Set down the entries below once more, precisely as they stand.

*DATASET EXTRACT*:
"""

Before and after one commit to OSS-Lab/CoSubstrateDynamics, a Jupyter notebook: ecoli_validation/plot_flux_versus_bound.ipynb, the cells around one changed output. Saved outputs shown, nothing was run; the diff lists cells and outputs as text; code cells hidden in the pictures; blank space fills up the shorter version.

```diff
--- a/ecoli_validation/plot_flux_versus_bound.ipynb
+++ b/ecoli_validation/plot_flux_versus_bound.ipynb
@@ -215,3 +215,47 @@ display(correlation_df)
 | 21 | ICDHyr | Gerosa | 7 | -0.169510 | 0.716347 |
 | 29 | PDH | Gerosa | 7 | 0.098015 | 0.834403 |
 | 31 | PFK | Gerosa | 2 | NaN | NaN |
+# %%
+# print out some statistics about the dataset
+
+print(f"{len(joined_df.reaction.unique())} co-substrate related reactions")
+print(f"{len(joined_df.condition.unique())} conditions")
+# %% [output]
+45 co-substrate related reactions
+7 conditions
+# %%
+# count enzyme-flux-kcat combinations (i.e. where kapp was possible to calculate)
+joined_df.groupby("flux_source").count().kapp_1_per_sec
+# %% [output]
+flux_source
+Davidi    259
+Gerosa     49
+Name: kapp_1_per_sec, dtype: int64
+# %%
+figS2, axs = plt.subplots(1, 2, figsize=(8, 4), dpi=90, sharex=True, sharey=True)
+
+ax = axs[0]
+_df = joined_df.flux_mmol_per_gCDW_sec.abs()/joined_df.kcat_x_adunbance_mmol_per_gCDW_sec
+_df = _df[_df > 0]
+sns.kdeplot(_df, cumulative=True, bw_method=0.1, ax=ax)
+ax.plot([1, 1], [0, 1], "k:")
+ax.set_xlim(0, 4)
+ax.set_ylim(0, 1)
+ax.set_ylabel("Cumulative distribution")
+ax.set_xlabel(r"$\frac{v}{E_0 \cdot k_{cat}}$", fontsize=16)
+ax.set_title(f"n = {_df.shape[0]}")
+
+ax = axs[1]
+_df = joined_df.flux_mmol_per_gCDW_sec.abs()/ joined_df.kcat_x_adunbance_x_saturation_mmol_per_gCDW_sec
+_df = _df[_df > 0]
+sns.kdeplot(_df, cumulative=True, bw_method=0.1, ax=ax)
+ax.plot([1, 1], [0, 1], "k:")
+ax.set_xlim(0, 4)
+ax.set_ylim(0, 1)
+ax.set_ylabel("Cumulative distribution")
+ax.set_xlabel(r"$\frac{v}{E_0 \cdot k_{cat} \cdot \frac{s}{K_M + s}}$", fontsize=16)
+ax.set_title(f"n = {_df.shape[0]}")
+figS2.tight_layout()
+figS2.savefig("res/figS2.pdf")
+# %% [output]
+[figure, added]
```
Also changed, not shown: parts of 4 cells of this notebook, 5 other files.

"""

*ANSWER SPACE*:
Before and after one commit to OSS-Lab/CoSubstrateDynamics, a Jupyter notebook: ecoli_validation/plot_flux_versus_bound.ipynb, the cells around one changed output. Saved outputs shown, nothing was run; the diff lists cells and outputs as text; code cells hidden in the pictures; blank space fills up the shorter version.

```diff
--- a/ecoli_validation/plot_flux_versus_bound.ipynb
+++ b/ecoli_validation/plot_flux_versus_bound.ipynb
@@ -215,3 +215,47 @@ display(correlation_df)
 | 21 | ICDHyr | Gerosa | 7 | -0.169510 | 0.716347 |
 | 29 | PDH | Gerosa | 7 | 0.098015 | 0.834403 |
 | 31 | PFK | Gerosa | 2 | NaN | NaN |
+# %%
+# print out some statistics about the dataset
+
+print(f"{len(joined_df.reaction.unique())} co-substrate related reactions")
+print(f"{len(joined_df.condition.unique())} conditions")
+# %% [output]
+45 co-substrate related reactions
+7 conditions
+# %%
+# count enzyme-flux-kcat combinations (i.e. where kapp was possible to calculate)
+joined_df.groupby("flux_source").count().kapp_1_per_sec
+# %% [output]
+flux_source
+Davidi    259
+Gerosa     49
+Name: kapp_1_per_sec, dtype: int64
+# %%
+figS2, axs = plt.subplots(1, 2, figsize=(8, 4), dpi=90, sharex=True, sharey=True)
+
+ax = axs[0]
+_df = joined_df.flux_mmol_per_gCDW_sec.abs()/joined_df.kcat_x_adunbance_mmol_per_gCDW_sec
+_df = _df[_df > 0]
+sns.kdeplot(_df, cumulative=True, bw_method=0.1, ax=ax)
+ax.plot([1, 1], [0, 1], "k:")
+ax.set_xlim(0, 4)
+ax.set_ylim(0, 1)
+ax.set_ylabel("Cumulative distribution")
+ax.set_xlabel(r"$\frac{v}{E_0 \cdot k_{cat}}$", fontsize=16)
+ax.set_title(f"n = {_df.shape[0]}")
+
+ax = axs[1]
+_df = joined_df.flux_mmol_per_gCDW_sec.abs()/ joined_df.kcat_x_adunbance_x_saturation_mmol_per_gCDW_sec
+_df = _df[_df > 0]
+sns.kdeplot(_df, cumulative=True, bw_method=0.1, ax=ax)
+ax.plot([1, 1], [0, 1], "k:")
+ax.set_xlim(0, 4)
+ax.set_ylim(0, 1)
+ax.set_ylabel("Cumulative distribution")
+ax.set_xlabel(r"$\frac{v}{E_0 \cdot k_{cat} \cdot \frac{s}{K_M + s}}$", fontsize=16)
+ax.set_title(f"n = {_df.shape[0]}")
+figS2.tight_layout()
+figS2.savefig("res/figS2.pdf")
+# %% [output]
+[figure, added]
```
Also changed, not shown: parts of 4 cells of this notebook, 5 other files.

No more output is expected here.